*** Begin section ***
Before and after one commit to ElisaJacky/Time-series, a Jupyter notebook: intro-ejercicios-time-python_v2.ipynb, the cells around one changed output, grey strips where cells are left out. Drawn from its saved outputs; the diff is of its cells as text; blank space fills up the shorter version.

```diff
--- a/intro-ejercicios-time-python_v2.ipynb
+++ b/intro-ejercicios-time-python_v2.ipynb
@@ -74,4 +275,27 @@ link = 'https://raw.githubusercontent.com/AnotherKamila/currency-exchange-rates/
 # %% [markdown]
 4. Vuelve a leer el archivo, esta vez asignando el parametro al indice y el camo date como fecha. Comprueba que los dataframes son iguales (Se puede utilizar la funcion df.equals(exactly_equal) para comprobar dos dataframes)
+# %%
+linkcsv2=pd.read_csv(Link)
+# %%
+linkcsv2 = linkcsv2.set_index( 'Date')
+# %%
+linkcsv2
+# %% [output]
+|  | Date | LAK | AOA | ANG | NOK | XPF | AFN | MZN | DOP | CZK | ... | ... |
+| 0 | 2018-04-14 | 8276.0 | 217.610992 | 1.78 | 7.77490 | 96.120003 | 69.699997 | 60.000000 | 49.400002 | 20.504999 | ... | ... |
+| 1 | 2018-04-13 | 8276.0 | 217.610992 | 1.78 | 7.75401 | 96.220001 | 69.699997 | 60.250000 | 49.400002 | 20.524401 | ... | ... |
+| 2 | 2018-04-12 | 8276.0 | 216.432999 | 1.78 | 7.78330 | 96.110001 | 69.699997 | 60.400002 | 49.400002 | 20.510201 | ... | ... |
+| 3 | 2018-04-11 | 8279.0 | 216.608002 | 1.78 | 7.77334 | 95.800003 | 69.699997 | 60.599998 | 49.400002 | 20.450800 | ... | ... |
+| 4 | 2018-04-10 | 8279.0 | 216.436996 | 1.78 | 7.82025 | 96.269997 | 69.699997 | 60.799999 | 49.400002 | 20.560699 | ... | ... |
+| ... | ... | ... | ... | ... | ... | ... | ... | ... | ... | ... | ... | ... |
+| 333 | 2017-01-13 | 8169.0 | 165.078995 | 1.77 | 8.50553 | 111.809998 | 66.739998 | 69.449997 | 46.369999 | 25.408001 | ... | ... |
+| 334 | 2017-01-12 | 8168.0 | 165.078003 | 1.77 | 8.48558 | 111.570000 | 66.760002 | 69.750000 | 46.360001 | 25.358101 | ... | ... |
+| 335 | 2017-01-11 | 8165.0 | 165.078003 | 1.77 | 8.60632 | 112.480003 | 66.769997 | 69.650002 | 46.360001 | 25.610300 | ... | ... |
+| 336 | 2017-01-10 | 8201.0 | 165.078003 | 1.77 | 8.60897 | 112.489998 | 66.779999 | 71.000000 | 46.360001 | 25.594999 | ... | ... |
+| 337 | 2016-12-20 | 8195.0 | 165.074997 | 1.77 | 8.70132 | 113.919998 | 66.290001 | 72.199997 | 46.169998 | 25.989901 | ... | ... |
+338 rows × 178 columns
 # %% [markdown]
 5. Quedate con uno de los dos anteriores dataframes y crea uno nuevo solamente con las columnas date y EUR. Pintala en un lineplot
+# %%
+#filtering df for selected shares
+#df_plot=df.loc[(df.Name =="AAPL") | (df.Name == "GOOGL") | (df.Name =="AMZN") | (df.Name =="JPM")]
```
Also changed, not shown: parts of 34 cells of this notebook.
*** End section ***
*** Begin section ***
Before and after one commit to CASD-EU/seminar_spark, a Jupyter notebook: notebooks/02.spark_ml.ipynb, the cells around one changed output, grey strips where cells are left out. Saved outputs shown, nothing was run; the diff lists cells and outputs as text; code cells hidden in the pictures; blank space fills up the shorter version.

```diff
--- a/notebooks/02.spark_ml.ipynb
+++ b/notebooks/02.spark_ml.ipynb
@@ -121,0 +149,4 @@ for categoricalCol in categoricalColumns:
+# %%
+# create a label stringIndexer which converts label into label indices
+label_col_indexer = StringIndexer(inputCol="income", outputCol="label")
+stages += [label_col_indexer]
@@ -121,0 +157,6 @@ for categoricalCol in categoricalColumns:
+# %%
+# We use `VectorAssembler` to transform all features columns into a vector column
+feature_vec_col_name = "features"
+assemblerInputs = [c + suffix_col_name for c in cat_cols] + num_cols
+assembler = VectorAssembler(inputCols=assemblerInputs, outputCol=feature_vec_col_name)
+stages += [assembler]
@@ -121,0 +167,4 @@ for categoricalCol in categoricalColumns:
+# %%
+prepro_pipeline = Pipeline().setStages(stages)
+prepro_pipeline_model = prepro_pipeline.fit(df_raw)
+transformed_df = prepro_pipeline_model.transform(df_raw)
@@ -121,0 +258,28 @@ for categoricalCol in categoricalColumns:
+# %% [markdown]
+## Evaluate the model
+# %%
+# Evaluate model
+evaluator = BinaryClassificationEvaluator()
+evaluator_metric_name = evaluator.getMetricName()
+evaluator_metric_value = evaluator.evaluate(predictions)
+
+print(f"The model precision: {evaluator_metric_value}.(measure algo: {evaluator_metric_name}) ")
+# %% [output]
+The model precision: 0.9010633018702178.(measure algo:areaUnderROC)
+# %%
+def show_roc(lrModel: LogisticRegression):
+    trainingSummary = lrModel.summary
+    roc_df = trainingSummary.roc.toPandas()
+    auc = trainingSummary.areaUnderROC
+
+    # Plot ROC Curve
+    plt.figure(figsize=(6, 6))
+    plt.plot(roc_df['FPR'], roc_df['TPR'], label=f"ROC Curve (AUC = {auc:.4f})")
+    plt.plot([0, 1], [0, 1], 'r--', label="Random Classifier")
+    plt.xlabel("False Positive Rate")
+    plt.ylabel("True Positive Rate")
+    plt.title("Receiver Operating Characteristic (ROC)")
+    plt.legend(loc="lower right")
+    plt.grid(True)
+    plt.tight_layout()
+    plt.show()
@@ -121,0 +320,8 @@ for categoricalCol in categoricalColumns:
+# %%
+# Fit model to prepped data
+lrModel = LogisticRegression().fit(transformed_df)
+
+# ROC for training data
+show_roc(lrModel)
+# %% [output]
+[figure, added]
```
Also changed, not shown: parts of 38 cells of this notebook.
*** End section ***
*** Begin section ***
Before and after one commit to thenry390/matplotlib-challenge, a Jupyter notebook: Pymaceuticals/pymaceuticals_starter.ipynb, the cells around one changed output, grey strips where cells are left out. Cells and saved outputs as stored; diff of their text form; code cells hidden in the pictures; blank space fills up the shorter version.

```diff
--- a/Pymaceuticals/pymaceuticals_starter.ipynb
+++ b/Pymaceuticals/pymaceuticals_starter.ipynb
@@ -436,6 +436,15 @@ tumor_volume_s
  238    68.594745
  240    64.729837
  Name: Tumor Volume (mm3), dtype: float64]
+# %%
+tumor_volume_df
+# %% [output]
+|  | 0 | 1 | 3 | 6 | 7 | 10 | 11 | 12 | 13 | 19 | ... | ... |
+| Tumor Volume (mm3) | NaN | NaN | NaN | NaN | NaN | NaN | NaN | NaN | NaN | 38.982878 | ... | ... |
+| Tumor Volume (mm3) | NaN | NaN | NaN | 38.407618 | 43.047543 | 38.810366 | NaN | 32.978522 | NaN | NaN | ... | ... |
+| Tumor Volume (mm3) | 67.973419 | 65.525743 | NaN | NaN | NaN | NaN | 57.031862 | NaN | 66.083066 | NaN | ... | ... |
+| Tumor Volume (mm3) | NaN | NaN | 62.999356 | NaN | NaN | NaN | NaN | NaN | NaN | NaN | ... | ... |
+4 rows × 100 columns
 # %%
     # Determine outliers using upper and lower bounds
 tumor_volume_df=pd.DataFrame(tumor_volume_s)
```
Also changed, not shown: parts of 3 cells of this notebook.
*** End section ***
# Exercise instructions:
Find and copy each line of the material that holds the word "Also".

# Solution below:
Also changed, not shown: parts of 34 cells of this notebook.
Also changed, not shown: parts of 38 cells of this notebook.
Also changed, not shown: parts of 3 cells of this notebook.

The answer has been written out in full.